2. Do they appear to have a good overall knowledge and understanding of
3. Do they have enough clout on social media to boost your site?
Ironically enough, there’s an app for #3… it’s called Klout.com. Klout is the
quick and dirty way to size up potential writers and determine the size of their
audience. It aggregates your popularity across a bunch of social platforms and
gives you a Klout score.
Once you know that a particular writer has at least some “Reach” (we like to see
a score of 55 or higher), it’s time to reach out and touch someone…
STEP THREE: Making Contact
It’s time to contact the prospects that have made it through your vetting
Email is going to be your most common form of outreach, but we have also had
good luck contacting guest contributors through Twitter, LinkedIn, Facebook,
and even Google+.
Feel free to use the following email template,
I read your article on [BLOG] and was very impressed.
I'm the Managing Editor at ____.com, and I’d love to hire you as a guest
contributor on the site. We focus on [TOPIC] and [TOPIC] and I think your
writing would be a great fit for our audience.
If you’re interested, let me know and we can schedule a quick phone
conversation to go over the details.
Once you have made contact and started the relationship, the next step is to
agree on price and deliverables…
STEP FOUR: DO THE DEAL
Here’s where you’ll agree on a fee and make an agreement with your contributor
about deliverables, bios, backlinks, promotions and posting frequency.
When it comes to paying for content, you’ll want research what others in your
niche are paying. You can do this by browsing the job boards on sites like
ProBlogger (jobs.problogger.net) or your local Craigslist writing section.
Remember, it doesn’t have to cost you a fortune.
For example, right now LifeHack.org is paying just $5 per article and they’re
getting over 1.5 MILLION unique visitors a month so they must be doing
Once you have agreed on deliverables and fees, the next step is to go into
editor mode and make sure the content you’re posting is of the highest quality
STEP FIVE: Be Critical…Be Very Critical
As your contributors send in their content, you’ll need to check it with a critical
So, what are you looking for?
Here are a few guidelines,
• Links in the body – Some guest contributors will fill their article with links
to their website. Keep these links to a minimum (2 or less) and only
include links that will improve the reader’s experience.
• Links in the author bio – Your guest contributor will want an author’s bio
(byline) with links to their website and social channels. Allow up to 2 links

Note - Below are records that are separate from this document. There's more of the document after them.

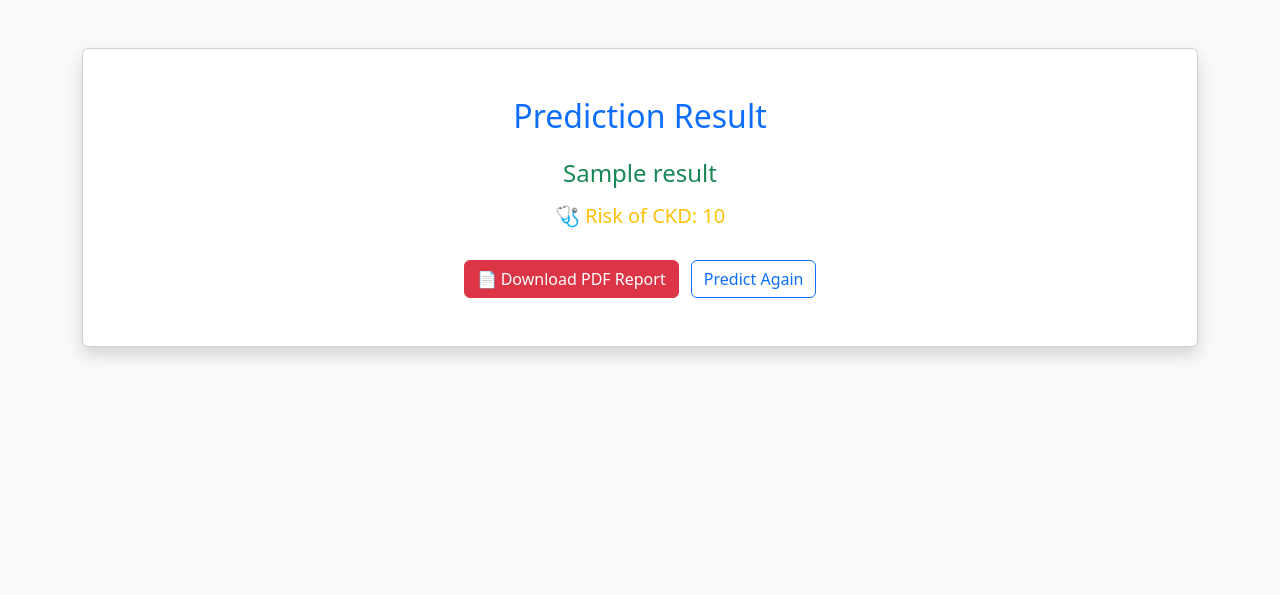
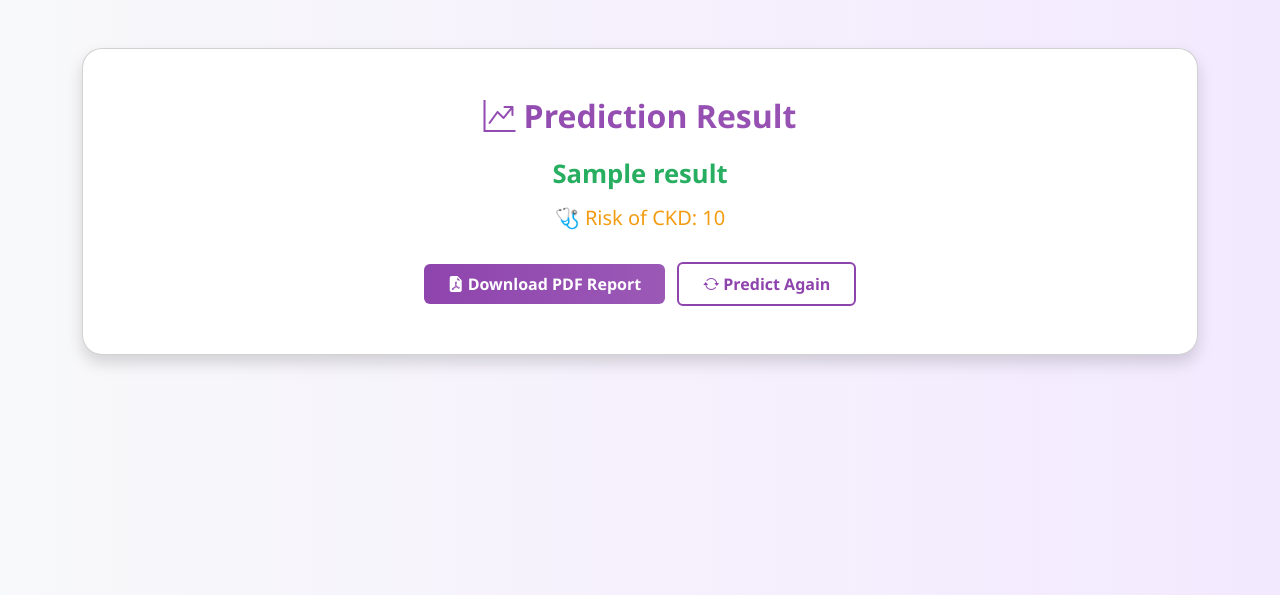
Before and after one commit to NAGENDRANADH02/kidneydisease_prediction, a Django app: template predictor/templates/predictor/result.html in a window 1280 px wide. Shown: the top 595 px of the page. Run offline with Django 4.2, Linux system fonts and the light colour scheme; the template is opened without the code that fills it: most values are stand-ins (such as "Sample title", 1, 10 or a date in 2020); parts of the project's set-up code (start-up, migrations or seed data) failed here and were passed over; some libraries are stand-ins or nearby versions.

Commit message:
Update result.html

```diff
--- a/predictor/templates/predictor/result.html
+++ b/predictor/templates/predictor/result.html
@@ -3,13 +3,95 @@
 <head>
     <meta charset="UTF-8">
     <title>Prediction Result</title>
+    <meta name="viewport" content="width=device-width, initial-scale=1">
+
+    <!-- Bootstrap CSS + Icons -->
     <link href="https://cdn.jsdelivr.net/npm/bootstrap@5.3.0/dist/css/bootstrap.min.css" rel="stylesheet">
+    <link href="https://cdn.jsdelivr.net/npm/bootstrap-icons@1.10.5/font/bootstrap-icons.css" rel="stylesheet">
+
+    <style>
+        body {
+            background: linear-gradient(to right, #f8f9fa, #f3e9ff);
+            font-family: 'Segoe UI', sans-serif;
+            animation: fadeIn 0.8s ease-in;
+        }
+
+        @keyframes fadeIn {
+            from { opacity: 0; transform: translateY(20px); }
+            to { opacity: 1; transform: translateY(0); }
+        }
+
+        .card {
+            border-radius: 20px;
+            background: #ffffff;
+            box-shadow: 0 10px 25px rgba(0,0,0,0.1);
+            transition: transform 0.3s ease, box-shadow 0.3s ease;
+        }
+
+        .card:hover {
+            transform: translateY(-5px);
+            box-shadow: 0 12px 30px rgba(0, 0, 0, 0.15);
+        }
+
+        h2 {
+            font-weight: 700;
+            background: linear-gradient(to right, #8e44ad, #9b59b6);
+            -webkit-background-clip: text;
+            -webkit-text-fill-color: transparent;
+        }
+
+        h4.text-success {
+            font-size: 1.6rem;
+            font-weight: 600;
+            color: #27ae60 !important;
+        }
+
+        h5.text-warning {
+            font-weight: 500;
+            color: #f39c12 !important;
+        }
+
+        .btn-primary-custom {
+            background: linear-gradient(to right, #8e44ad, #9b59b6);
+            border: none;
+            color: #fff;
+            font-weight: 600;
+            transition: all 0.3s ease;
+        }
+
+        .btn-primary-custom:hover {
+            background: #732d91;
+            transform: scale(1.02);
+            box-shadow: 0 5px 15px rgba(155, 89, 182, 0.4);
+        }
+
+        .btn-outline-dark-custom {
+            border: 2px solid #8e44ad;
+            color: #8e44ad;
+            font-weight: 600;
+            transition: all 0.3s ease;
+        }
+
+        .btn-outline-dark-custom:hover {
+            background-color: #8e44ad;
+            color: #fff;
+        }
+
+        .form-container {
+            animation: slideUp 0.8s ease-in-out;
+        }
+
+        @keyframes slideUp {
+            from { opacity: 0; transform: translateY(40px); }
+            to { opacity: 1; transform: translateY(0); }
+        }
+    </style>
 </head>
-<body class="bg-light">
+<body>
 
-<div class="container mt-5">
+<div class="container mt-5 form-container">
     <div class="card shadow p-5 text-center">
-        <h2 class="mb-4 text-primary">Prediction Result</h2>
+        <h2 class="mb-4"><i class="bi bi-graph-up-arrow me-2"></i>Prediction Result</h2>
 
         <h4 class="text-success mb-3">{{ result }}</h4>
         <h5 class="text-warning">🩺 Risk of CKD: {{ risk_score }}</h5>
@@ -21,11 +103,19 @@
             {% endfor %}
             <input type="hidden" name="result" value="{{ result }}">
             <input type="hidden" name="risk_score" value="{{ risk_score }}">
-            <button type="submit" class="btn btn-danger me-2">📄 Download PDF Report</button>
-            <a href="/" class="btn btn-outline-primary">Predict Again</a>
+
+            <button type="submit" class="btn btn-primary-custom px-4 py-2 me-2">
+                <i class="bi bi-file-earmark-pdf-fill me-1"></i>Download PDF Report
+            </button>
+            <a href="/" class="btn btn-outline-dark-custom px-4 py-2">
+                <i class="bi bi-arrow-repeat me-1"></i>Predict Again
+            </a>
         </form>
     </div>
 </div>
 
+<!-- Bootstrap JS -->
+<script src="https://cdn.jsdelivr.net/npm/bootstrap@5.3.0/dist/js/bootstrap.bundle.min.js"></script>
+
 </body>
 </html>
```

in the bio.
• Grammar/Spelling – If you’re paying for articles you will want to receive
content that takes very little time to edit. If a writer is having major
grammar and spelling issues, consider moving on.
STEP SIX: Leverage Their Reach
Most of your writers will spread the article to their social network as soon as it’s
published, but in case they forget this is the time to send them a nice little email
encouraging them to spread the word.
Ok, so now you have content and you have traffic. The last step is to expand the
STEP SEVEN: Go Back for More
Once you’ve had time to gather feedback about a guest contributor’s content —
i.e. that it’s informative, thoughtful, edited, it got views/comments, and they
shared it with their network, it’s time to take this relationship to the next level.
Write your guest blogger a thank you email letting them know how much your
readers enjoyed their guest content. For example, you might say, “Your post
was our highest traffic post this week,” or “Your post sparked a lot of
discussions and got 23 comments.”
Then, ask them if they’d like to become a regular (quarterly, monthly, or even
weekly) contributor. After all, the more content they contribute, the more traffic